In Aragon, inquisitor Thomas de Torquemada was said to be especially ruthless in the pursuit of deviance. Heinrich Kramer and Johann Sprenger's Malleus Maleficarum (The Witch Hammer), the Inquisition's guide to the diagnosis, behavior, trial, and punishment of witches, was endorsed by the Faculty of Theology at the University of Cologne.The Malleus went through 19 editions in the next 2 centuries and provided a basis for gruesome tortures of people with deviant behavior.

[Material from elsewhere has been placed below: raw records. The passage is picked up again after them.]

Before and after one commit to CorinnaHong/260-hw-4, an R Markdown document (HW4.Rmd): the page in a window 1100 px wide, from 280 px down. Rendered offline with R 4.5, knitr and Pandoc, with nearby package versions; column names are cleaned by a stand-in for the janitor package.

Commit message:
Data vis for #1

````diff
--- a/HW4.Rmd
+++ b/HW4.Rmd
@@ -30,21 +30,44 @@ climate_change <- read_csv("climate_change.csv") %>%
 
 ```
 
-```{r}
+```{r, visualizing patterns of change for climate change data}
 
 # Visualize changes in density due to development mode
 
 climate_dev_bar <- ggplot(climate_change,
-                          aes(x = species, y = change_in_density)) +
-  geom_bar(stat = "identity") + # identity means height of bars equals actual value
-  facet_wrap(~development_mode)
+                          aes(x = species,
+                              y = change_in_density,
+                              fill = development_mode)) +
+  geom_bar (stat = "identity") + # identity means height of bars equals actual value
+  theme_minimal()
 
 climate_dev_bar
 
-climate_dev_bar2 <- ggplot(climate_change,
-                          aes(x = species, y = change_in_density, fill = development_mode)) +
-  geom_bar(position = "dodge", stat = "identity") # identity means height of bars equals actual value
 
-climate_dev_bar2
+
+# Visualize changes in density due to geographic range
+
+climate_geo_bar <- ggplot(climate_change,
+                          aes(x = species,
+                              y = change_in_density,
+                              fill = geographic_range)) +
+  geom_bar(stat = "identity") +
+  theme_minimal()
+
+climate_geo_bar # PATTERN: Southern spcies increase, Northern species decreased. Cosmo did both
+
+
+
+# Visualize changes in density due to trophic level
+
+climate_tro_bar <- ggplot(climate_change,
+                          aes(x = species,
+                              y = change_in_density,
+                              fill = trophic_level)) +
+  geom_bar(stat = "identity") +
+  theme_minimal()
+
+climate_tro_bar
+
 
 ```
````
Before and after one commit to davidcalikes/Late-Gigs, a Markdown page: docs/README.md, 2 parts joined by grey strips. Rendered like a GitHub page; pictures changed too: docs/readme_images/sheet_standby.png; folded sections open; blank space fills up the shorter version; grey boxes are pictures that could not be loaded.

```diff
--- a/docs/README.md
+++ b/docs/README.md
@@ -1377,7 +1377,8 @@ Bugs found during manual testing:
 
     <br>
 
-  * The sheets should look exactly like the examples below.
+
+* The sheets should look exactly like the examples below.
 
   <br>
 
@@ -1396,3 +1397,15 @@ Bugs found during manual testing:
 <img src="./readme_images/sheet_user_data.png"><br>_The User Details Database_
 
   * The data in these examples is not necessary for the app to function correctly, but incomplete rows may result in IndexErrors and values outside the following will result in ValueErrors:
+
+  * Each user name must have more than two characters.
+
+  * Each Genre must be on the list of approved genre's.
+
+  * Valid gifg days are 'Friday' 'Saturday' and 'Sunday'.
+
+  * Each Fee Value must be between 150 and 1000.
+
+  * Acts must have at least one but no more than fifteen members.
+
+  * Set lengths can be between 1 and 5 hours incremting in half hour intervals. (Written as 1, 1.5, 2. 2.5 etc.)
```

King Henry VIII presented a deed of covenant granting Bethlehem Hospital to the city of London.The transfer was completed on January 13, 1547, when Henry VIII signed the letter patent which officially ratified the deed.The hospital was founded as a priory in 1247, taken under the care of the city of London in 1346, and seized by Edward III in 1375. Bartholomew's Hospital in London, wrote the forward to his book, the Treatise on Melancholy.
Bright's book was the first book in the English language on the subject of mental illness.
Some of the phrases Bright used in his descriptions of disordered behavior appeared later in the plays of William Shakespeare.
Mary of Bethlehem, later to become Bethlehem Hospital, was founded on land donated by Simon Fitz Mary at Bishopsgate Without, London.
This original site is now located under the the Liverpool Street railway station.
Bethlehem Hospital, or "Bedlam," later became notorious for its neglectful care of people with mental illness.
The priory was first used to house "distracted persons" in around the year 1377. Mary of Bethlehem, later to become Bethlehem Hospital ("Bedlam"), was taken under the patronage and protection of Richard Lacer, mayor of London, and the citizens of London.